Compostable disposable tableware, mulch films that rot on the field or fishing nets that simply disintegrate over time: are bioplastics the solution to waste problems? High hopes are being placed in plastics made from sugar cane, potato starch or other renewable raw materials. Ceresana has analyzed the dynamically growing global market for “green” polymers for the sixth time: Analysts expect revenues from bioplastics to rise to approx. USD 8.1 billion by 2030.
Key Role for the EU Circular Economy
Plastics and packaging are central product groups for the “Circular Economy Action Plan” published by the EU Commission in spring 2020 as part of the “Green Deal”. In order to overcome the throwaway society and reduce the amount of waste, the EU Commission is planning, among other things, a plastic tax, restrictions on microplastics and the promotion of plastic recycling. By the end of 2021, new “framework legislation for bio-based, biodegradable and compostable plastics” should clearly regulate and define what is meant by these terms and how bioplastics should be disposed of. Greenwashing is to be avoided by means of a life cycle analysis: Biobased plastics should only be used if they offer real ecological advantages over fossil plastics and do not compete with food production, for example.
Biobased and Biodegradable Plastics
Two groups of materials are considered to be “bioplastics”: biodegradable plastics, which decompose in the wild or can at least be composted in industrial facilities – but also biobased plastics, which are produced from renewable raw materials. These two groups can overlap but don’t have to be identical. Some bioplastics meet both conditions: for instance, PLA from polylactic acid, PHA from sugar and TPS from starch are biobased and biodegradable.
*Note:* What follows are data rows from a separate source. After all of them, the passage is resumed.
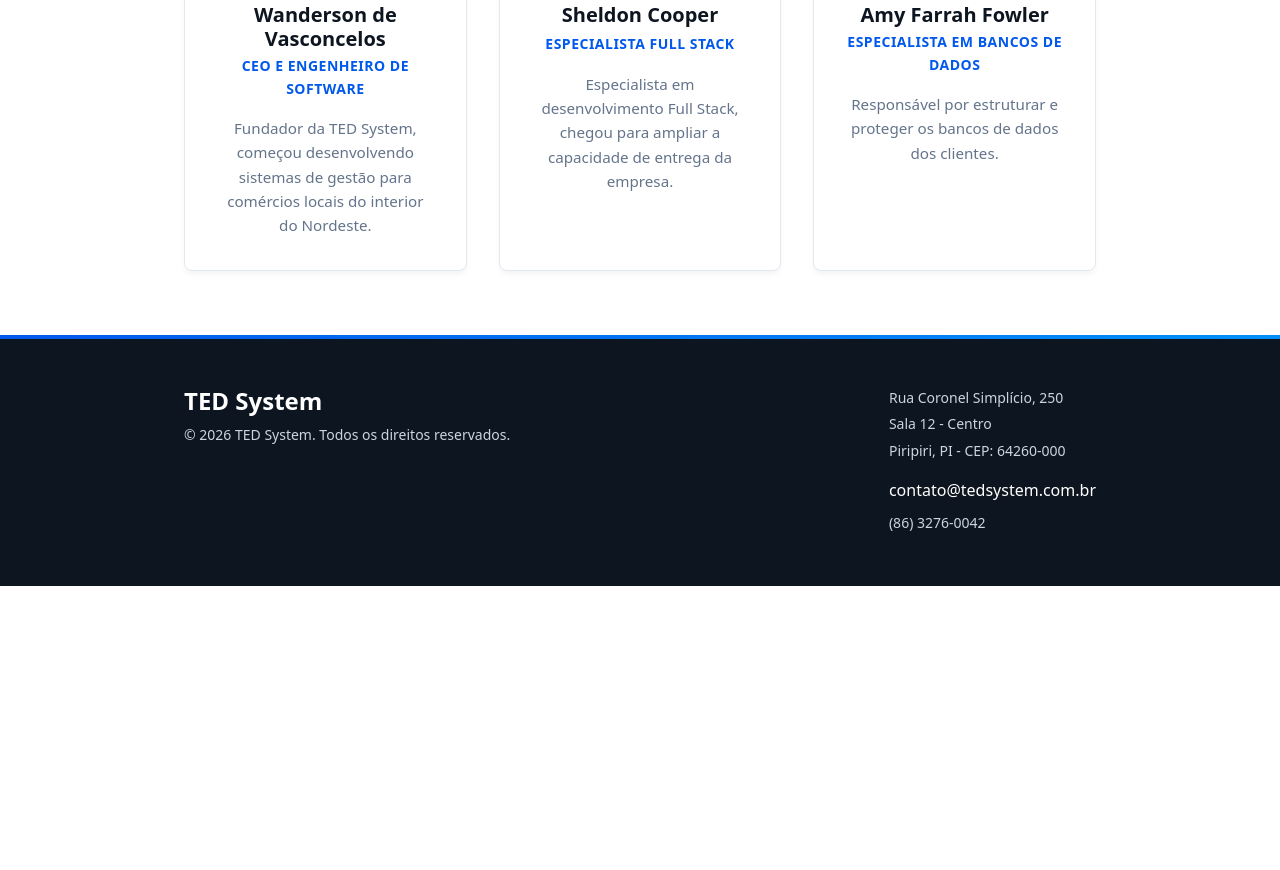
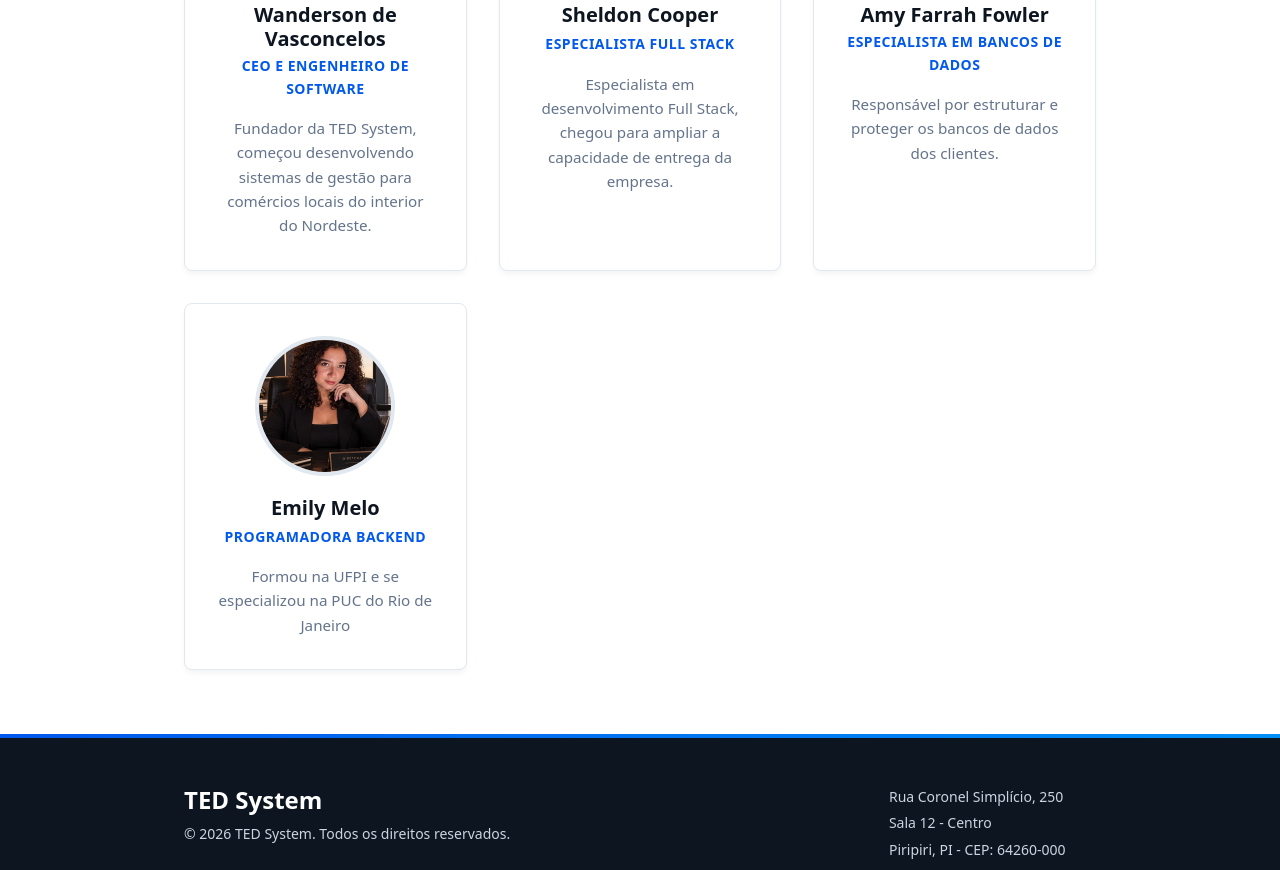
Before and after one commit to lylivisk02/ted-system-site, an Astro site: page /equipe in a window 1280 px wide. Shown: the part 509-1379 px from the top of the page. Before the commit the page ends 1095 px from the top, so only its background shows below. Built offline with nearby package versions, Linux system fonts and the light colour scheme; Astro itself is replaced by a stand-in of ours.

Commit message:
feat: adciona novo membro e valor

```diff
--- a/src/data/empresa.js
+++ b/src/data/empresa.js
@@ -19,7 +19,11 @@ export const empresa = {
     {
       titulo: "Inovação responsável",
       descricao: "Adoção de novas tecnologias com foco em segurança, sustentabilidade e resultados reais."
-    }
+    },
+    {
+      titulo: "Código Limpo e Escalável",
+      descricao: "Priorizamos a arquitetura sustentável e a qualidade do código para garantir sistemas seguros, de alta performance e fáceis de manter."
+    },
   ],
   publicoAlvo:
     "Pequenas e médias empresas (PMEs), startups e profissionais autônomos de diversos segmentos, como comércio, saúde, educação e serviços, que precisam de sistemas web, aplicativos e soluções de gestão personalizadas, além de organizações que buscam modernizar sistemas legados ou melhorar a gestão e a segurança de seus dados.",
@@ -55,6 +59,13 @@ export const empresa = {
       foto: "/images/amy.jpg",
       alt: "Foto de Amy Farrah Fowler",
       descricao: "Responsável por estruturar e proteger os bancos de dados dos clientes."
-    }
+    },
+    {
+       nome: "Emily Melo",
+      cargo: "Programadora backend",
+      foto: "/images/emilyfoto.png",
+      alt: "foto emily",
+      descricao: "Formou na UFPI e se especializou na PUC do Rio de Janeiro"
+    },
   ]
 };
```
Also changed, not shown: public/images/emilyfoto.png (added).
However, there are also plastic made from biogenic raw materials that are not compostable (e.g. PEF from fructose or bio-PE based on sugar cane). In contrast, some petrochemical plastics, i.e. plastics produced from crude oil or natural gas, may well be biodegradable.
Greatest Growth in Polylactic Acids and Starc
Biodegradable plastics, for example polylactic acids (PLA) and starch polymers, reached a market share of 65% of the total bioplastics market in 2020. For this product group, Ceresana expects further growth of 10.2% per year until 2030. For biobased plastics, such as polyethylene, PET or PA, which are not biodegradable, growth is expected to be lower with 7.5% per year. Ceresana’s latest market report analyzes how the use of bioplastics is developing in different sales markets. The most important sales market for bioplastics in 2020 was the packaging industry – more than 58% of all bioplastics were processed here. Ceresana expects the highest growth in the market for bags and sacks with 11.1% per year.
Further information: www.ceresana.com/en/market-studies/plastics/bioplastics/